■ Your objective ■
Print all the data that follows exactly, images excluded.

Collected data
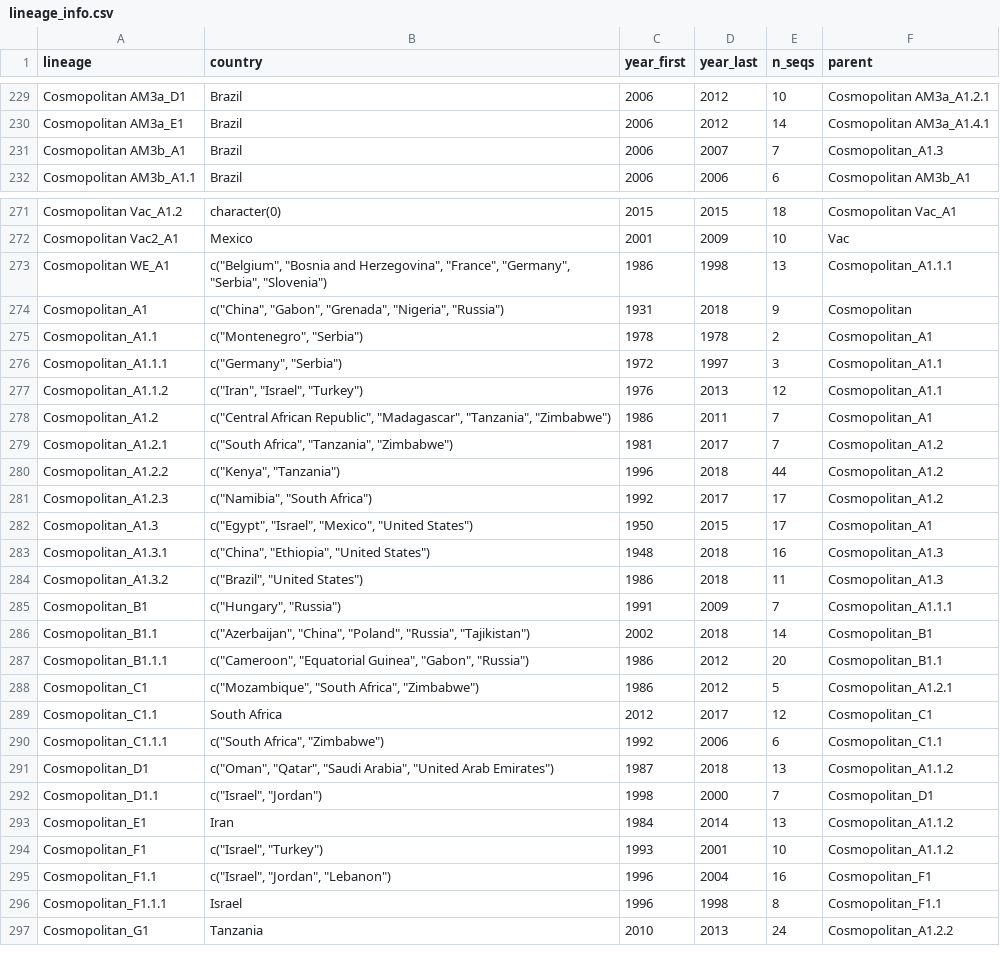
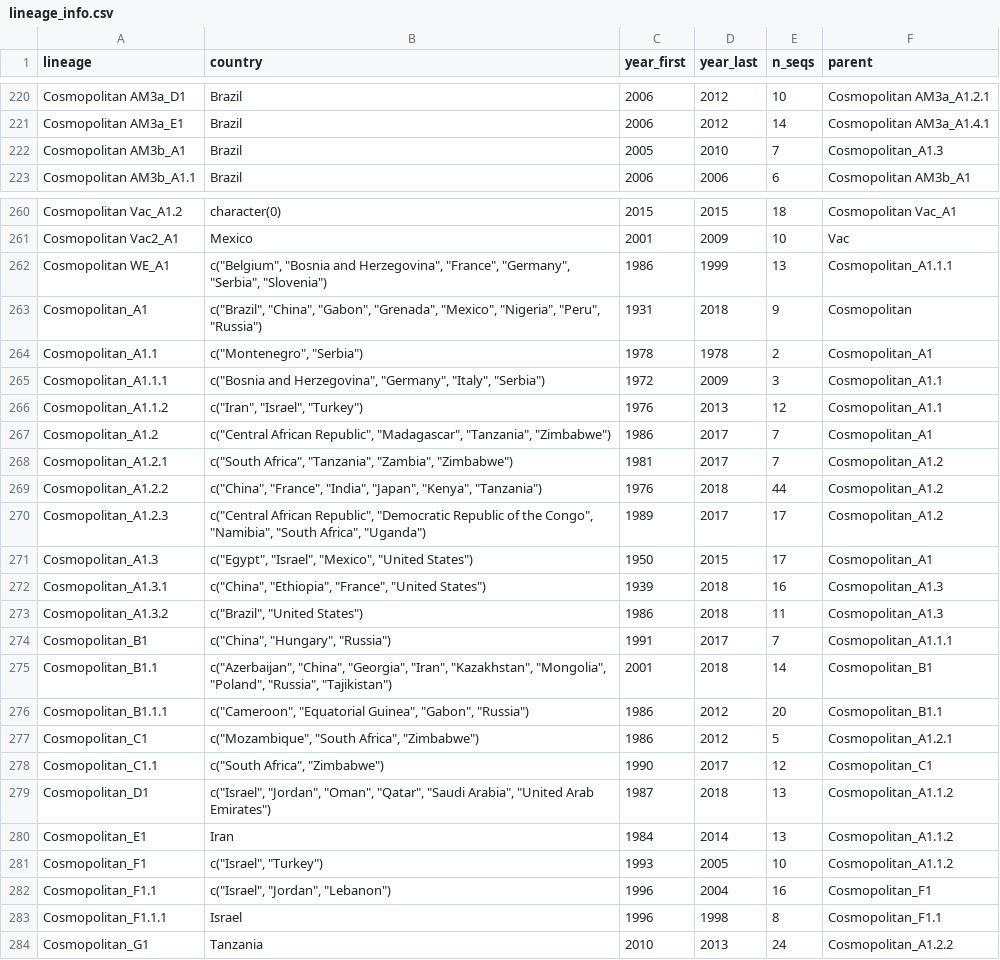
Before and after one commit to KathrynCampbell/MADDOG, a CSV file: inst/extdata/References/RABV/lineage_info.csv, drawn as a sheet; only a part is shown, gaps mark what is left out; the diff covers the shown part only.

```diff
--- a/inst/extdata/References/RABV/lineage_info.csv
+++ b/inst/extdata/References/RABV/lineage_info.csv
@@ -231 +222 @@ Cosmopolitan AM3a_E1,Brazil,2006,2012,14,Cosmopolitan AM3a_A1.4.1
-Cosmopolitan AM3b_A1,Brazil,2006,2007,7,Cosmopolitan_A1.3
+"Cosmopolitan AM3b_A1","Brazil",2005,2010,7,"Cosmopolitan_A1.3"
@@ -273,2 +262,2 @@ Cosmopolitan Vac2_A1,Mexico,2001,2009,10,Vac
-Cosmopolitan WE_A1,"c(""Belgium"", ""Bosnia and Herzegovina"", ""France"", ""Germany"", ""Serbia"", ""Slovenia"")",1986,1998,13,Cosmopolitan_A1.1.1
-Cosmopolitan_A1,"c(""China"", ""Gabon"", ""Grenada"", ""Nigeria"", ""Russia"")",1931,2018,9,Cosmopolitan
+"Cosmopolitan WE_A1","c(""Belgium"", ""Bosnia and Herzegovina"", ""France"", ""Germany"", ""Serbia"", ""Slovenia"")",1986,1999,13,"Cosmopolitan_A1.1.1"
+"Cosmopolitan_A1","c(""Brazil"", ""China"", ""Gabon"", ""Grenada"", ""Mexico"", ""Nigeria"", ""Peru"", ""Russia"")",1931,2018,9,"Cosmopolitan"
@@ -276 +265 @@ Cosmopolitan_A1.1,"c(""Montenegro"", ""Serbia"")",1978,1978,2,Cosmopolitan_A1
-Cosmopolitan_A1.1.1,"c(""Germany"", ""Serbia"")",1972,1997,3,Cosmopolitan_A1.1
+"Cosmopolitan_A1.1.1","c(""Bosnia and Herzegovina"", ""Germany"", ""Italy"", ""Serbia"")",1972,2009,3,"Cosmopolitan_A1.1"
@@ -278,4 +267,4 @@ Cosmopolitan_A1.1.2,"c(""Iran"", ""Israel"", ""Turkey"")",1976,2013,12,Cosmopoli
-Cosmopolitan_A1.2,"c(""Central African Republic"", ""Madagascar"", ""Tanzania"", ""Zimbabwe"")",1986,2011,7,Cosmopolitan_A1
-Cosmopolitan_A1.2.1,"c(""South Africa"", ""Tanzania"", ""Zimbabwe"")",1981,2017,7,Cosmopolitan_A1.2
-Cosmopolitan_A1.2.2,"c(""Kenya"", ""Tanzania"")",1996,2018,44,Cosmopolitan_A1.2
-Cosmopolitan_A1.2.3,"c(""Namibia"", ""South Africa"")",1992,2017,17,Cosmopolitan_A1.2
+"Cosmopolitan_A1.2","c(""Central African Republic"", ""Madagascar"", ""Tanzania"", ""Zimbabwe"")",1986,2017,7,"Cosmopolitan_A1"
+"Cosmopolitan_A1.2.1","c(""South Africa"", ""Tanzania"", ""Zambia"", ""Zimbabwe"")",1981,2017,7,"Cosmopolitan_A1.2"
+"Cosmopolitan_A1.2.2","c(""China"", ""France"", ""India"", ""Japan"", ""Kenya"", ""Tanzania"")",1976,2018,44,"Cosmopolitan_A1.2"
+"Cosmopolitan_A1.2.3","c(""Central African Republic"", ""Democratic Republic of the Congo"", ""Namibia"", ""South Africa"", ""Uganda"")",1989,2017,17,"Cosmopolitan_A1.2"
@@ -283 +272 @@ Cosmopolitan_A1.3,"c(""Egypt"", ""Israel"", ""Mexico"", ""United States"")",1950
-Cosmopolitan_A1.3.1,"c(""China"", ""Ethiopia"", ""United States"")",1948,2018,16,Cosmopolitan_A1.3
+"Cosmopolitan_A1.3.1","c(""China"", ""Ethiopia"", ""France"", ""United States"")",1939,2018,16,"Cosmopolitan_A1.3"
@@ -285,2 +274,2 @@ Cosmopolitan_A1.3.2,"c(""Brazil"", ""United States"")",1986,2018,11,Cosmopolitan
-Cosmopolitan_B1,"c(""Hungary"", ""Russia"")",1991,2009,7,Cosmopolitan_A1.1.1
-Cosmopolitan_B1.1,"c(""Azerbaijan"", ""China"", ""Poland"", ""Russia"", ""Tajikistan"")",2002,2018,14,Cosmopolitan_B1
+"Cosmopolitan_B1","c(""China"", ""Hungary"", ""Russia"")",1991,2017,7,"Cosmopolitan_A1.1.1"
+"Cosmopolitan_B1.1","c(""Azerbaijan"", ""China"", ""Georgia"", ""Iran"", ""Kazakhstan"", ""Mongolia"", ""Poland"", ""Russia"", ""Tajikistan"")",2001,2018,14,"Cosmopolitan_B1"
@@ -289,4 +278,2 @@ Cosmopolitan_C1,"c(""Mozambique"", ""South Africa"", ""Zimbabwe"")",1986,2012,5,
-Cosmopolitan_C1.1,South Africa,2012,2017,12,Cosmopolitan_C1
-Cosmopolitan_C1.1.1,"c(""South Africa"", ""Zimbabwe"")",1992,2006,6,Cosmopolitan_C1.1
-Cosmopolitan_D1,"c(""Oman"", ""Qatar"", ""Saudi Arabia"", ""United Arab Emirates"")",1987,2018,13,Cosmopolitan_A1.1.2
-Cosmopolitan_D1.1,"c(""Israel"", ""Jordan"")",1998,2000,7,Cosmopolitan_D1
+"Cosmopolitan_C1.1","c(""South Africa"", ""Zimbabwe"")",1990,2017,12,"Cosmopolitan_C1"
+"Cosmopolitan_D1","c(""Israel"", ""Jordan"", ""Oman"", ""Qatar"", ""Saudi Arabia"", ""United Arab Emirates"")",1987,2018,13,"Cosmopolitan_A1.1.2"
@@ -294 +281 @@ Cosmopolitan_E1,Iran,1984,2014,13,Cosmopolitan_A1.1.2
-Cosmopolitan_F1,"c(""Israel"", ""Turkey"")",1993,2001,10,Cosmopolitan_A1.1.2
+"Cosmopolitan_F1","c(""Israel"", ""Turkey"")",1993,2005,10,"Cosmopolitan_A1.1.2"
```
Also changed, not shown: 15 removed rows and 31 edited cells elsewhere in this file, inst/extdata/References/RABV/reference_clusters.csv, 1 other file.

■ Exercise response ■
Before and after one commit to KathrynCampbell/MADDOG, a CSV file: inst/extdata/References/RABV/lineage_info.csv, drawn as a sheet; only a part is shown, gaps mark what is left out; the diff covers the shown part only.

```diff
--- a/inst/extdata/References/RABV/lineage_info.csv
+++ b/inst/extdata/References/RABV/lineage_info.csv
@@ -231 +222 @@ Cosmopolitan AM3a_E1,Brazil,2006,2012,14,Cosmopolitan AM3a_A1.4.1
-Cosmopolitan AM3b_A1,Brazil,2006,2007,7,Cosmopolitan_A1.3
+"Cosmopolitan AM3b_A1","Brazil",2005,2010,7,"Cosmopolitan_A1.3"
@@ -273,2 +262,2 @@ Cosmopolitan Vac2_A1,Mexico,2001,2009,10,Vac
-Cosmopolitan WE_A1,"c(""Belgium"", ""Bosnia and Herzegovina"", ""France"", ""Germany"", ""Serbia"", ""Slovenia"")",1986,1998,13,Cosmopolitan_A1.1.1
-Cosmopolitan_A1,"c(""China"", ""Gabon"", ""Grenada"", ""Nigeria"", ""Russia"")",1931,2018,9,Cosmopolitan
+"Cosmopolitan WE_A1","c(""Belgium"", ""Bosnia and Herzegovina"", ""France"", ""Germany"", ""Serbia"", ""Slovenia"")",1986,1999,13,"Cosmopolitan_A1.1.1"
+"Cosmopolitan_A1","c(""Brazil"", ""China"", ""Gabon"", ""Grenada"", ""Mexico"", ""Nigeria"", ""Peru"", ""Russia"")",1931,2018,9,"Cosmopolitan"
@@ -276 +265 @@ Cosmopolitan_A1.1,"c(""Montenegro"", ""Serbia"")",1978,1978,2,Cosmopolitan_A1
-Cosmopolitan_A1.1.1,"c(""Germany"", ""Serbia"")",1972,1997,3,Cosmopolitan_A1.1
+"Cosmopolitan_A1.1.1","c(""Bosnia and Herzegovina"", ""Germany"", ""Italy"", ""Serbia"")",1972,2009,3,"Cosmopolitan_A1.1"
@@ -278,4 +267,4 @@ Cosmopolitan_A1.1.2,"c(""Iran"", ""Israel"", ""Turkey"")",1976,2013,12,Cosmopoli
-Cosmopolitan_A1.2,"c(""Central African Republic"", ""Madagascar"", ""Tanzania"", ""Zimbabwe"")",1986,2011,7,Cosmopolitan_A1
-Cosmopolitan_A1.2.1,"c(""South Africa"", ""Tanzania"", ""Zimbabwe"")",1981,2017,7,Cosmopolitan_A1.2
-Cosmopolitan_A1.2.2,"c(""Kenya"", ""Tanzania"")",1996,2018,44,Cosmopolitan_A1.2
-Cosmopolitan_A1.2.3,"c(""Namibia"", ""South Africa"")",1992,2017,17,Cosmopolitan_A1.2
+"Cosmopolitan_A1.2","c(""Central African Republic"", ""Madagascar"", ""Tanzania"", ""Zimbabwe"")",1986,2017,7,"Cosmopolitan_A1"
+"Cosmopolitan_A1.2.1","c(""South Africa"", ""Tanzania"", ""Zambia"", ""Zimbabwe"")",1981,2017,7,"Cosmopolitan_A1.2"
+"Cosmopolitan_A1.2.2","c(""China"", ""France"", ""India"", ""Japan"", ""Kenya"", ""Tanzania"")",1976,2018,44,"Cosmopolitan_A1.2"
+"Cosmopolitan_A1.2.3","c(""Central African Republic"", ""Democratic Republic of the Congo"", ""Namibia"", ""South Africa"", ""Uganda"")",1989,2017,17,"Cosmopolitan_A1.2"
@@ -283 +272 @@ Cosmopolitan_A1.3,"c(""Egypt"", ""Israel"", ""Mexico"", ""United States"")",1950
-Cosmopolitan_A1.3.1,"c(""China"", ""Ethiopia"", ""United States"")",1948,2018,16,Cosmopolitan_A1.3
+"Cosmopolitan_A1.3.1","c(""China"", ""Ethiopia"", ""France"", ""United States"")",1939,2018,16,"Cosmopolitan_A1.3"
@@ -285,2 +274,2 @@ Cosmopolitan_A1.3.2,"c(""Brazil"", ""United States"")",1986,2018,11,Cosmopolitan
-Cosmopolitan_B1,"c(""Hungary"", ""Russia"")",1991,2009,7,Cosmopolitan_A1.1.1
-Cosmopolitan_B1.1,"c(""Azerbaijan"", ""China"", ""Poland"", ""Russia"", ""Tajikistan"")",2002,2018,14,Cosmopolitan_B1
+"Cosmopolitan_B1","c(""China"", ""Hungary"", ""Russia"")",1991,2017,7,"Cosmopolitan_A1.1.1"
+"Cosmopolitan_B1.1","c(""Azerbaijan"", ""China"", ""Georgia"", ""Iran"", ""Kazakhstan"", ""Mongolia"", ""Poland"", ""Russia"", ""Tajikistan"")",2001,2018,14,"Cosmopolitan_B1"
@@ -289,4 +278,2 @@ Cosmopolitan_C1,"c(""Mozambique"", ""South Africa"", ""Zimbabwe"")",1986,2012,5,
-Cosmopolitan_C1.1,South Africa,2012,2017,12,Cosmopolitan_C1
-Cosmopolitan_C1.1.1,"c(""South Africa"", ""Zimbabwe"")",1992,2006,6,Cosmopolitan_C1.1
-Cosmopolitan_D1,"c(""Oman"", ""Qatar"", ""Saudi Arabia"", ""United Arab Emirates"")",1987,2018,13,Cosmopolitan_A1.1.2
-Cosmopolitan_D1.1,"c(""Israel"", ""Jordan"")",1998,2000,7,Cosmopolitan_D1
+"Cosmopolitan_C1.1","c(""South Africa"", ""Zimbabwe"")",1990,2017,12,"Cosmopolitan_C1"
+"Cosmopolitan_D1","c(""Israel"", ""Jordan"", ""Oman"", ""Qatar"", ""Saudi Arabia"", ""United Arab Emirates"")",1987,2018,13,"Cosmopolitan_A1.1.2"
@@ -294 +281 @@ Cosmopolitan_E1,Iran,1984,2014,13,Cosmopolitan_A1.1.2
-Cosmopolitan_F1,"c(""Israel"", ""Turkey"")",1993,2001,10,Cosmopolitan_A1.1.2
+"Cosmopolitan_F1","c(""Israel"", ""Turkey"")",1993,2005,10,"Cosmopolitan_A1.1.2"
```
Also changed, not shown: 15 removed rows and 31 edited cells elsewhere in this file, inst/extdata/References/RABV/reference_clusters.csv, 1 other file.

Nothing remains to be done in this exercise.